Remember, making one CAPS referral does not guarantee that a student will use the services. Repeating the referral is important if there is any indication that the student's problems persist.

[Shannon Finning and Raquel Contreras, April, 2007]

If your student is a freshman not living in your family home, he/she will live in on-campus housing for at least the freshman year. On-campus housing is the best place for new students to make connections and become acquainted with the university. Even after the freshman year, research shows that Clemson students who live on campus make better grades, drink less alcohol and tend to be more engaged in learning than those who live off campus. Should you and your student decide that living off-campus is a good alternative for him/her at some point, Clemson provides an Off-Campus Student Services website for your convenience.


CARE Reports

Once a CARE Report is submitted, it is reviewed by the Dean of Students Office staff within one business day. You may be contacted for additional information or clarification as needed. Based on the incident report and other available details, a member of the CARE Network contacts the referred individual to schedule a meeting. During the meeting, the student’s situation is assessed, referrals are made to appropriate resources, and support services are provided. 

Yes, you are able to submit a CARE Report anonymously; however, we strongly discourage this practice. At times additional information is needed in order to identify the best plan of action for supporting a referred student. The Dean of Students Office may need to contact you for additional information. You may request to remain unidentified to the individual that you are referring and we will do our best to protect your privacy; however, students may request and attain access to the report. As such, it is important that the report focus on objective, observable, and factual information avoiding labels and stereotypes.  

As soon as you submit an electronic CARE Report, in your browser you will see an automated message with confirmation that the report was submitted. Not every referral source receives a follow-up contact from staff. Know that once your report is submitted, staff will address it within one business day. If you have additional questions or needs, you may contact the Dean of Students Office and staff will respond within the parameters of FERPA. If the person you are creating a report for poses a threat of harm to self or others, please do not submit an electronic report, please call Clemson University Police Department immediately at (864) 656-2222.

CARE Reports are submitted through a secure electronic system called Maxient. There are limited staff members who are a part of the CARE Network and have access to the system. The Associate Vice President for Student Affairs/Dean of Students identifies the staff members who have access to CARE cases and grants varying levels of access to information within Maxient.


Notification of Absence

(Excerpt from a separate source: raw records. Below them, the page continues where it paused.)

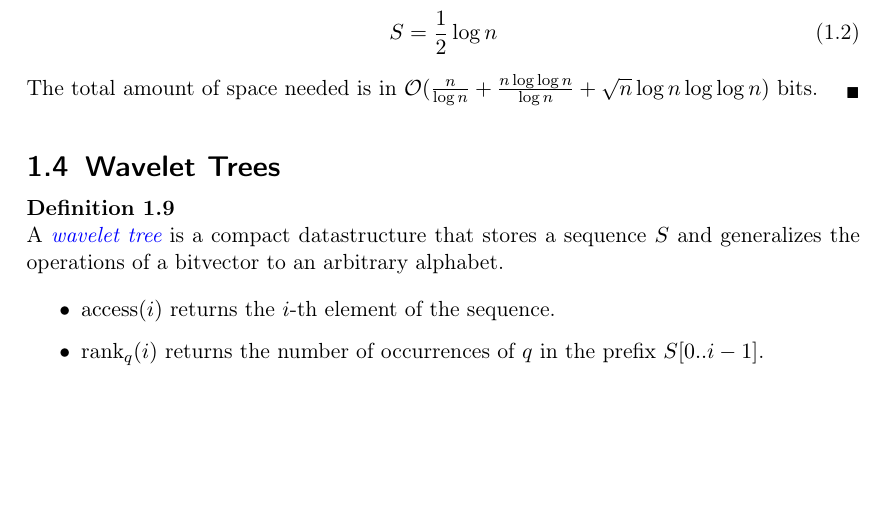
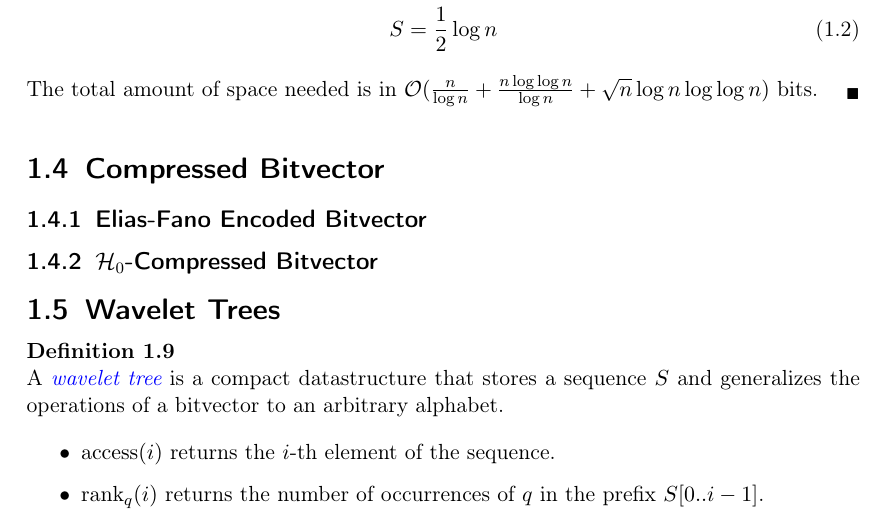
Before and after one commit to codeAligned/textIndexing, a LaTeX book (script.tex, which reads basicDatastructures/compressedBitvector.tex): part of page 5 of 19 before the commit and part of page 5 of 20 after it, cut so that both start at the same text, the shorter picture padded with empty space. Compiled offline with pdfLaTeX.

Commit message:
Adding file for compressed bitvectors.

```diff
--- /dev/null
+++ b/basicDatastructures/compressedBitvector.tex
@@ -0,0 +1,7 @@
+\section{Compressed Bitvector}
+
+\subsection{Elias-Fano Encoded Bitvector}
+% TODO (pjungeblut): Describe Elias-Fano-Encoding for bitvectors.
+
+\subsection{$\mathcal{H}_0$-Compressed Bitvector}
+% TODO (pjungeblut): Describe H_0-Encoding for bitvectors.
```
Also changed, not shown: basicDatastructures/basicDatastructures.tex (+2 -1 lines), basicDatastructures/bitvector.tex (renamed from basicDatastructures/bitvectors.tex, +0 -3 lines), script.pdf.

The Notification of Absence tool is a means for students to quickly notify all of their instructors of an absence prior to or following the absence. It remains the student's responsibility to follow-up with professors to discuss any work which may be missed. A professor may require documentation. As always, the professor is the one who determines if a student's absence is excused or unexcused. When a Notification of Absence is submitted by the Dean of Students Office on behalf of a student, it remains the responsibility of the student to follow up with individual professors as soon as he or she is able to do so. The Dean of Students Office includes only the details a student authorizes us to share in the notification.


Request for Verification of Attendance

When providing care and support services for students, the Dean of Students Office may contact professors and others to verify student attendance in class, completion of assignments, participation in activities, and attempt to note any possible behaviors of concern. Please respond to these requests as quickly as possible and know that the information is being used to determine appropriate next steps to help a student who may be in distress or facing academic challenges.